“We need to cooperate with China if we are to find effective solutions to climate change, for illegal wildlife trade, for sustainability transitions,” stated Cheung. “Understanding the Chinese leadership’s core strategic interests—and where political will already exists in Beijing to deliver on these strategic interests—will help conservation scientists and practitioners find opportunities and manage challenges.”
The paper’s abstract advocated for increasing China’s political power in order to advance sustainability and conservation. The paper went on to issue a defense of the Chinese government’s core interests, such as maintaining its current level of authority over its citizens and expanding its power onto the global stage.
“‘[A]n environmentally healthy and secure China can benefit the world, and this will only become more apparent over the course of the 21st century,’” stated the paper. “The scale and reach of China’s environmental footprint — and global geopolitical influence — is such that an exploration of its leadership’s political agenda and political will is valuable and timely for conservation.”

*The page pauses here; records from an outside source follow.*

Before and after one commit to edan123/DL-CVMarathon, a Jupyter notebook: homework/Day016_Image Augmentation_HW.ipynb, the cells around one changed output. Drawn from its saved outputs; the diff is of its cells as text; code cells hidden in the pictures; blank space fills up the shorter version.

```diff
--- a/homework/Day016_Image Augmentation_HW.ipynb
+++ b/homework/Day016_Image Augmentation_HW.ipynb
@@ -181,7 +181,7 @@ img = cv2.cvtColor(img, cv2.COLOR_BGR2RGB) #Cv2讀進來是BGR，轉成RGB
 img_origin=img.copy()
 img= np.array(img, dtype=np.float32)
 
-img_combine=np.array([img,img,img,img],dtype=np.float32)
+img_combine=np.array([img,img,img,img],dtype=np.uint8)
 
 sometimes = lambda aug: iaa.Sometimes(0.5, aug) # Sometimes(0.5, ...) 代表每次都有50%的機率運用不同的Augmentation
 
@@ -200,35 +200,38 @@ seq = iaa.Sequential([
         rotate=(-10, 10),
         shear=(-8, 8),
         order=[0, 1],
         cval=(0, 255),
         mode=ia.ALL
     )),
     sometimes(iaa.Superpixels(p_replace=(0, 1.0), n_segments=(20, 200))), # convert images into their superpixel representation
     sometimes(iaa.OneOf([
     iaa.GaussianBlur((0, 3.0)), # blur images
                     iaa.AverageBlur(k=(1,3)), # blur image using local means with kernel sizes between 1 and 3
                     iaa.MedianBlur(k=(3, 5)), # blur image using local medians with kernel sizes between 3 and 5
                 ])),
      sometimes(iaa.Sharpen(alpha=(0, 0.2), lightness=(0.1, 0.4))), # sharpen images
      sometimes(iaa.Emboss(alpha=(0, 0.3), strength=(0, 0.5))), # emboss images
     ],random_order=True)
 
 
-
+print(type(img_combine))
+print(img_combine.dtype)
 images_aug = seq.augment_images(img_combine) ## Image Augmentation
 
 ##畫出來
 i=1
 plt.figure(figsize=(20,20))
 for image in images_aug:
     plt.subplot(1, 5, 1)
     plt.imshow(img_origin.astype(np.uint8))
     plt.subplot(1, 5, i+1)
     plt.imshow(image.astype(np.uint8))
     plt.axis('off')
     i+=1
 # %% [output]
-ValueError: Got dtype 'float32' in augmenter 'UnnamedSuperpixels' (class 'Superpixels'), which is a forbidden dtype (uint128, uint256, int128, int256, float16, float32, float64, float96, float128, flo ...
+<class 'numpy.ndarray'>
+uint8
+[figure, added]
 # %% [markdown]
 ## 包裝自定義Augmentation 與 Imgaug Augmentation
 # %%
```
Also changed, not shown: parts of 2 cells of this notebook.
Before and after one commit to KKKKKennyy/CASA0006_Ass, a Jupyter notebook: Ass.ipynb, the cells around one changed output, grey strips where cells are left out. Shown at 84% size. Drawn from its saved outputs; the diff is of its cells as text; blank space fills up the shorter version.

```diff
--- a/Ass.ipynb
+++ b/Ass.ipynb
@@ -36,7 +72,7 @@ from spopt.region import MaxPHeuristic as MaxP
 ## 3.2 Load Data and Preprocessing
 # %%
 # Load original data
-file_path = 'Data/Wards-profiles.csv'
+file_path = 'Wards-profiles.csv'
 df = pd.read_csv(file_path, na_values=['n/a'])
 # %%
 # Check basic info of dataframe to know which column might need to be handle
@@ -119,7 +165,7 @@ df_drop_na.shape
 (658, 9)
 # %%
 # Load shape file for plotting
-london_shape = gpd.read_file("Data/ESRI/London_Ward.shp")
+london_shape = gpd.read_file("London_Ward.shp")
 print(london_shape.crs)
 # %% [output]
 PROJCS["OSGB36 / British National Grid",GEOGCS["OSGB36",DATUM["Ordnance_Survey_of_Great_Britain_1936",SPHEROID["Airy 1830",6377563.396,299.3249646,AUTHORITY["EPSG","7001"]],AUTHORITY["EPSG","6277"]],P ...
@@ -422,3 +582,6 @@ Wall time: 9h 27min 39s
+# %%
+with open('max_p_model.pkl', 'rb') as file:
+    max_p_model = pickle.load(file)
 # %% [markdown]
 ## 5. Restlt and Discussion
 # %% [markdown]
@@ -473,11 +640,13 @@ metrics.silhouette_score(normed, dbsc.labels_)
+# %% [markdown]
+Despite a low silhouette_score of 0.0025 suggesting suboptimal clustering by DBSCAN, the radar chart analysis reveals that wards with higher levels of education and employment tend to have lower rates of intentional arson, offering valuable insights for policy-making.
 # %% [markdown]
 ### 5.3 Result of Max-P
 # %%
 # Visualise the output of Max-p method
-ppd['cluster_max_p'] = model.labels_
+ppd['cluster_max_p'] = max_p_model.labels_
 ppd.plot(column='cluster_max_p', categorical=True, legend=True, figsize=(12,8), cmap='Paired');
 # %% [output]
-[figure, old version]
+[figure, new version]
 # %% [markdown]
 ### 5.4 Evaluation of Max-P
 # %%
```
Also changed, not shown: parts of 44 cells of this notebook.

The other NAU researcher involved in the study, Duan Biggs, is also part of the same school as Cheung. Biggs indicated that sustainability efforts were the way to brokering a unified front between governments.
“The environment and conservation represent an opportunity for soft-diplomacy and for countries and societies to maintain dialogue and collaboration despite growing tension,” stated Biggs.
The only researcher hailing from a Chinese university was Tien Ming Lee. He’s a professor at the State Key Laboratory of Biological Control and Schools of Life Sciences and Ecology at Sun Yat-sen University in Guangzhou, China.
The other researchers hailed from Japan, Australia, Canada, the United Kingdom, and South Africa.
The World Economic Forum (WEF), the leading organization attempting to create a new world order of global governance, identifies China as a leader in combating climate change on an international level. The WEF Global Future Council is also attempting to increase trust in China as a world leader.
Last year, China’s President Xi Jinping opened up the WEF’s annual meeting in Switzerland by calling on stronger international cooperation in overcoming COVID-19, revitalizing the economy, and addressing climate change. Jinping encouraged more open relations between all nations, not less.
“We should remove barriers, not erect walls. We should open up, not close off. We should seek integration, not de-couple,” said Jinping.
The WEF invented the social credit score system — similar to the one used by the Chinese government currently. China keeps a database on its citizens to ensure compliance with government interests.